-- The task --
Search the records below for the string "CNmGraphDocTargetWarpNode", and report each line that contains it.

-- Edit tracking data --
□ □ □

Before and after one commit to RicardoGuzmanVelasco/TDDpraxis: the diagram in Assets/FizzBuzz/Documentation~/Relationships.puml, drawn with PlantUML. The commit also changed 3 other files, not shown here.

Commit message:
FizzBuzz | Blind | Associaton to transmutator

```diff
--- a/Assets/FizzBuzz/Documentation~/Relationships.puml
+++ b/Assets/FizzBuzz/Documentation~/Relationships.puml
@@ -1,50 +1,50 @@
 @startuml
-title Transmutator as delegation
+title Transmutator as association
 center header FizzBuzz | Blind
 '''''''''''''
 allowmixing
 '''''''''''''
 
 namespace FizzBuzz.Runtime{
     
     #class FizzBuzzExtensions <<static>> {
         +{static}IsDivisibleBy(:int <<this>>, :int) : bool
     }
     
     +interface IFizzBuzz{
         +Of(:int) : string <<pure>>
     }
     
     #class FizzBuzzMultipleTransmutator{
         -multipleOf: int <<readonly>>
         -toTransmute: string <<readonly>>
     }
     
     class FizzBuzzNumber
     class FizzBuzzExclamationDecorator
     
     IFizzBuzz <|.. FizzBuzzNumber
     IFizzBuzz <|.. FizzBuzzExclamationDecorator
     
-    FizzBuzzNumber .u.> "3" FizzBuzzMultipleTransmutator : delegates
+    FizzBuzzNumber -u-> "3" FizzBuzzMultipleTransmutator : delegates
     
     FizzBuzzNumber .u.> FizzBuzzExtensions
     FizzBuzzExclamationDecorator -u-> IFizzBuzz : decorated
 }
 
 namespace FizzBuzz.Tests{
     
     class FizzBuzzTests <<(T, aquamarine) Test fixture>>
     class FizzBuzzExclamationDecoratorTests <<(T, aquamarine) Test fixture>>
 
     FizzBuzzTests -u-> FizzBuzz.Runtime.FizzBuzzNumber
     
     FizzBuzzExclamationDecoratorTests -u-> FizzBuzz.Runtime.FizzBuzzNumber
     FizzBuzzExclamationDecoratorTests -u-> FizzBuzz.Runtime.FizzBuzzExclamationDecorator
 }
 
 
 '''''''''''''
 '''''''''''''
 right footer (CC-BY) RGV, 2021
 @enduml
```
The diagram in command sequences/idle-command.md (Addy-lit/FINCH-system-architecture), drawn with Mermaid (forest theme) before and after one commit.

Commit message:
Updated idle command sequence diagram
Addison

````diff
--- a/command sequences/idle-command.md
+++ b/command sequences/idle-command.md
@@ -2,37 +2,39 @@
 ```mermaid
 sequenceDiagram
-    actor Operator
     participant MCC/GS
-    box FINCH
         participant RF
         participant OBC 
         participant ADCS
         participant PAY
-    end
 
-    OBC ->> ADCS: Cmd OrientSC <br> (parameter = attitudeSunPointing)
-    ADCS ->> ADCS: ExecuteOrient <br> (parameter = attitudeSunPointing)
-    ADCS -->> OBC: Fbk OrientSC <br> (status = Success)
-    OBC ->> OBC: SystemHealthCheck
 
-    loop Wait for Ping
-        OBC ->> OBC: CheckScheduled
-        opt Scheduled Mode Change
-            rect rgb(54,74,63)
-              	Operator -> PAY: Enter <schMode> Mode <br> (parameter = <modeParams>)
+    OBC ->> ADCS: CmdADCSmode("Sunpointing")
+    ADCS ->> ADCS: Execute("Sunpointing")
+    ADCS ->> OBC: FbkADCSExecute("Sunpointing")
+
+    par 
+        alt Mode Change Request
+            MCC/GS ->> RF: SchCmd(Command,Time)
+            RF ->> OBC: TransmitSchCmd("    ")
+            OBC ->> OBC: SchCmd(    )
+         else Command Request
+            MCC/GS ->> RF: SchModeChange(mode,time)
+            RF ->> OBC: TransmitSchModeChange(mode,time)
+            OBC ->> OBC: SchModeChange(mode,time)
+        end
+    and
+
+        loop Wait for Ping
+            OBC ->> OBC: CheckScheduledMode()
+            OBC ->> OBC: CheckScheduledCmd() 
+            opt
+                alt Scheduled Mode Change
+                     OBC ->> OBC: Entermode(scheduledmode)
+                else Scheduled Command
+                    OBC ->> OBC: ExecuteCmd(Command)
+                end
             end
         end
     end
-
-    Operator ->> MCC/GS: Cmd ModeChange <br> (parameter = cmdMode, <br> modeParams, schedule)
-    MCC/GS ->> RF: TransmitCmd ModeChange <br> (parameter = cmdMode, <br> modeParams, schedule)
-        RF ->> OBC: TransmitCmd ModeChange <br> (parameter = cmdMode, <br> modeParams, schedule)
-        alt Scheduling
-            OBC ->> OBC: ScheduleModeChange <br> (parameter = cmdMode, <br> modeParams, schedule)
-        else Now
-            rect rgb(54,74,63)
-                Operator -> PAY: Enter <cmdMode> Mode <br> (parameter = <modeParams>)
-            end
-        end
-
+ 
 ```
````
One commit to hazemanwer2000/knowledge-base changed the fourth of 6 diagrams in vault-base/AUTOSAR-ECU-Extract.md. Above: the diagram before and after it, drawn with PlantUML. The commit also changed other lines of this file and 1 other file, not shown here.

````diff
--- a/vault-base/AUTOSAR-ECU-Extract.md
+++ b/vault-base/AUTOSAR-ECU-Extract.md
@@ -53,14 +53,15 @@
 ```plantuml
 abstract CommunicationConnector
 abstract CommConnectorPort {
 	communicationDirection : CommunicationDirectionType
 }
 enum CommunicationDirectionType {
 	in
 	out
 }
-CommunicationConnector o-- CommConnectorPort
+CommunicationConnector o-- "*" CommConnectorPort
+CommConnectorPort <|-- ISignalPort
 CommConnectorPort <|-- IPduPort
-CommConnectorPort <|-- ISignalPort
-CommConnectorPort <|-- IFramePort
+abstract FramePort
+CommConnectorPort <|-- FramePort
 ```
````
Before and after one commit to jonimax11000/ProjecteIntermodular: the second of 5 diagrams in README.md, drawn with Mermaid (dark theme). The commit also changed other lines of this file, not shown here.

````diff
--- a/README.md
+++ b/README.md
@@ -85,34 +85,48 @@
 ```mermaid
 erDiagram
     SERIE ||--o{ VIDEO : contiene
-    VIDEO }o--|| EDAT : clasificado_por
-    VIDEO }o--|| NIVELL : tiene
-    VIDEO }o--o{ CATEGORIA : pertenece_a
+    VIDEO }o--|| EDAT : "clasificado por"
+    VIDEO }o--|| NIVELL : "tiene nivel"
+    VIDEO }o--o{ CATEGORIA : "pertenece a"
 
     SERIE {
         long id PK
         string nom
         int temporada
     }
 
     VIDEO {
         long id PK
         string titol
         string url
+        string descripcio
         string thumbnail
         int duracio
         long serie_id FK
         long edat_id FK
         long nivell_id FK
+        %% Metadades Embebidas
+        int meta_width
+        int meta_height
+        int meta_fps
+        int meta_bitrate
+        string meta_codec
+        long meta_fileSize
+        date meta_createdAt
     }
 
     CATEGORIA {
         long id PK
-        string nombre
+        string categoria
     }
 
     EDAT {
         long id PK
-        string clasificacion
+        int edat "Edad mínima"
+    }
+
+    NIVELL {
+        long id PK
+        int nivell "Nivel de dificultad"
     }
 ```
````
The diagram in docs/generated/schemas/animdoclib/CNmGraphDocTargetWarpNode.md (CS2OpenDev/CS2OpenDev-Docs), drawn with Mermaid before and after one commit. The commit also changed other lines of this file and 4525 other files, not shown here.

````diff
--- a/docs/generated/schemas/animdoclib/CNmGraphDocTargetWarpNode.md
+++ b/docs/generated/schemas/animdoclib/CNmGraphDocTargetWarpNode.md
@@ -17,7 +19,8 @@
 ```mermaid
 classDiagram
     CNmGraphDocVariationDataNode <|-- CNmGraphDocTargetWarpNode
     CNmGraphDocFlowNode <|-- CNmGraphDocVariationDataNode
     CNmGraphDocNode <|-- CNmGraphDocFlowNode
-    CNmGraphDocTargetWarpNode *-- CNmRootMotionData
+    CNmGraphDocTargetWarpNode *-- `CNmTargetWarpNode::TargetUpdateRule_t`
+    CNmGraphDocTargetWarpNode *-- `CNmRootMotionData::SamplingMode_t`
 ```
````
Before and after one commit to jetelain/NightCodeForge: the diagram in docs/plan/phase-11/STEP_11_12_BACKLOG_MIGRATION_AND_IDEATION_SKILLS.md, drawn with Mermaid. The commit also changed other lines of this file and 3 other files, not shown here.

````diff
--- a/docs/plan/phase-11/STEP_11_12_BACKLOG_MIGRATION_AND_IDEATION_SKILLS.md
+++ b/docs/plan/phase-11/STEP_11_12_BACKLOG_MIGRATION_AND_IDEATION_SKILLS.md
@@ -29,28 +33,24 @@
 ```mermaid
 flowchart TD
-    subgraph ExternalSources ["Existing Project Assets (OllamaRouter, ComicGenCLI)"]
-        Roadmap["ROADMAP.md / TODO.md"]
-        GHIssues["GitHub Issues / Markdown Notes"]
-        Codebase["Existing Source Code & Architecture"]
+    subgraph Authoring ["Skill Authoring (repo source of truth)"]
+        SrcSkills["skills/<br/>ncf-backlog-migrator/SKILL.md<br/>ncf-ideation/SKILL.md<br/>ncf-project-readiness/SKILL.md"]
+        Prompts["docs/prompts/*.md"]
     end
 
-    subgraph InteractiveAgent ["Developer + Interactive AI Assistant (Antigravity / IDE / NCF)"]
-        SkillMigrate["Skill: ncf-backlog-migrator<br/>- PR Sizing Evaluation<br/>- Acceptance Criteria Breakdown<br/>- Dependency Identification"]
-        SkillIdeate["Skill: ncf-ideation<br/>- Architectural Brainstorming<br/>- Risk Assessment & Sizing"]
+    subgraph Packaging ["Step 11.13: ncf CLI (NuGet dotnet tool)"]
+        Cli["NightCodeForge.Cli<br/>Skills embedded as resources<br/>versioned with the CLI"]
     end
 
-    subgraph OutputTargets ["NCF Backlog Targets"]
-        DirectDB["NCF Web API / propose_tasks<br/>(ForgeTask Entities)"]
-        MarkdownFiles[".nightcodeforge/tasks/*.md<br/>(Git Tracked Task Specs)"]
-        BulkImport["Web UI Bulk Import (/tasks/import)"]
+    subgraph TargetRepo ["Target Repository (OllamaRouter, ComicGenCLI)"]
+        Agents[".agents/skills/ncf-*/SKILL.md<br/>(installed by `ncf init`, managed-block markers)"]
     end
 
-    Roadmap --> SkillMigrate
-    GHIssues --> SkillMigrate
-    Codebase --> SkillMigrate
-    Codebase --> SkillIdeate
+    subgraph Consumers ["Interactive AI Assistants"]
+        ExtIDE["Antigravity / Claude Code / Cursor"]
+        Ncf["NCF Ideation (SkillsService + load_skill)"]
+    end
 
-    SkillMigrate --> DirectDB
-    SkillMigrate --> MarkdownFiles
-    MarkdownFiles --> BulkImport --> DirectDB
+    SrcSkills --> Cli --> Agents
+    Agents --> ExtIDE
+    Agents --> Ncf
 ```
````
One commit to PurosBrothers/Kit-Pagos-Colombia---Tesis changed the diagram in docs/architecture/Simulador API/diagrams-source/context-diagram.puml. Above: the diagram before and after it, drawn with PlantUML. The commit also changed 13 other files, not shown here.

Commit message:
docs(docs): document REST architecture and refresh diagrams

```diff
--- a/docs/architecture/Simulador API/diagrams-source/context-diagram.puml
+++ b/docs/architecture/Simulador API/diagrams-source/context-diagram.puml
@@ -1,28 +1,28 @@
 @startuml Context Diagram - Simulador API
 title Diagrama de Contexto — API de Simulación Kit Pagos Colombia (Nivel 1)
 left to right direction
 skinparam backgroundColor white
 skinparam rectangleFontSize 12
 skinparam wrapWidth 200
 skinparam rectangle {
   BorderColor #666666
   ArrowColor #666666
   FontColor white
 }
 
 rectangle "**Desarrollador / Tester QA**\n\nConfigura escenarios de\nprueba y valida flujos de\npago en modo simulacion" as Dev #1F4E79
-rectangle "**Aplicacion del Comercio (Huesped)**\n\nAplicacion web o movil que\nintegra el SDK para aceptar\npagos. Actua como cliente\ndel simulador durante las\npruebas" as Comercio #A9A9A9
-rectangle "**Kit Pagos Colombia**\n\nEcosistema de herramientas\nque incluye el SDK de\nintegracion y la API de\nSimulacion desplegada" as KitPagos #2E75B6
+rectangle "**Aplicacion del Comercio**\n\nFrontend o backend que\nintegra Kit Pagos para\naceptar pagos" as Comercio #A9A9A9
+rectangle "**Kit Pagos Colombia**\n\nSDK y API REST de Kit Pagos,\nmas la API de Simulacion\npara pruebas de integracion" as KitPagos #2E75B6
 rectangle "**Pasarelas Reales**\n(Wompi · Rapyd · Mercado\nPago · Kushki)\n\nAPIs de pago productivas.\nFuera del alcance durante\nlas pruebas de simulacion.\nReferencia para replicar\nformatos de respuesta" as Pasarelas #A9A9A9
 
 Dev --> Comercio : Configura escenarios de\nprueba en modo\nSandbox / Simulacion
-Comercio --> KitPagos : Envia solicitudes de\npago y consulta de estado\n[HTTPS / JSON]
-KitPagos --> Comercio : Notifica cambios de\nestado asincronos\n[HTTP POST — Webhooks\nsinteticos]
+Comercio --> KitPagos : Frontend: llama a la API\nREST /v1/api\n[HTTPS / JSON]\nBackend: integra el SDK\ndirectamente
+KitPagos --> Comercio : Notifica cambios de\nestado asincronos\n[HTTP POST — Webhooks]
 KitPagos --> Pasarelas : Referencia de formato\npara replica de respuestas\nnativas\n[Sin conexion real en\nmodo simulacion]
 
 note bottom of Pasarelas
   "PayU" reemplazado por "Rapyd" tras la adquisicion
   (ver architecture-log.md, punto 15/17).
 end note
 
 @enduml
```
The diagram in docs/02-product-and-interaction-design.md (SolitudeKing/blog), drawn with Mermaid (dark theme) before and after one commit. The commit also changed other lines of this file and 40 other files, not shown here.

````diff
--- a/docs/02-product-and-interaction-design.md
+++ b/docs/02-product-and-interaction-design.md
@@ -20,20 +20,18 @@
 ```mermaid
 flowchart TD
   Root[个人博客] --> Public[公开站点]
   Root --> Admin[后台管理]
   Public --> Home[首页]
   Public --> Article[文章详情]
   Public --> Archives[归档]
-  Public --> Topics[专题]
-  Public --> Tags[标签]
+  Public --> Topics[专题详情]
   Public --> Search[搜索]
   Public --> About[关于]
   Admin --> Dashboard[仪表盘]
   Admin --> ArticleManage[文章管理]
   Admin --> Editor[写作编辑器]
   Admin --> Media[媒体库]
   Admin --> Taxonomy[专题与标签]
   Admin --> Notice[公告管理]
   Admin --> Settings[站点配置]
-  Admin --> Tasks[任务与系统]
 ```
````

□ □ □

-- Exercise solution --
The diagram in docs/generated/schemas/animdoclib/CNmGraphDocTargetWarpNode.md (CS2OpenDev/CS2OpenDev-Docs), drawn with Mermaid before and after one commit. The commit also changed other lines of this file and 4525 other files, not shown here.
--- a/docs/generated/schemas/animdoclib/CNmGraphDocTargetWarpNode.md
+++ b/docs/generated/schemas/animdoclib/CNmGraphDocTargetWarpNode.md
     CNmGraphDocVariationDataNode <|-- CNmGraphDocTargetWarpNode
-    CNmGraphDocTargetWarpNode *-- CNmRootMotionData
+    CNmGraphDocTargetWarpNode *-- `CNmTargetWarpNode::TargetUpdateRule_t`
+    CNmGraphDocTargetWarpNode *-- `CNmRootMotionData::SamplingMode_t`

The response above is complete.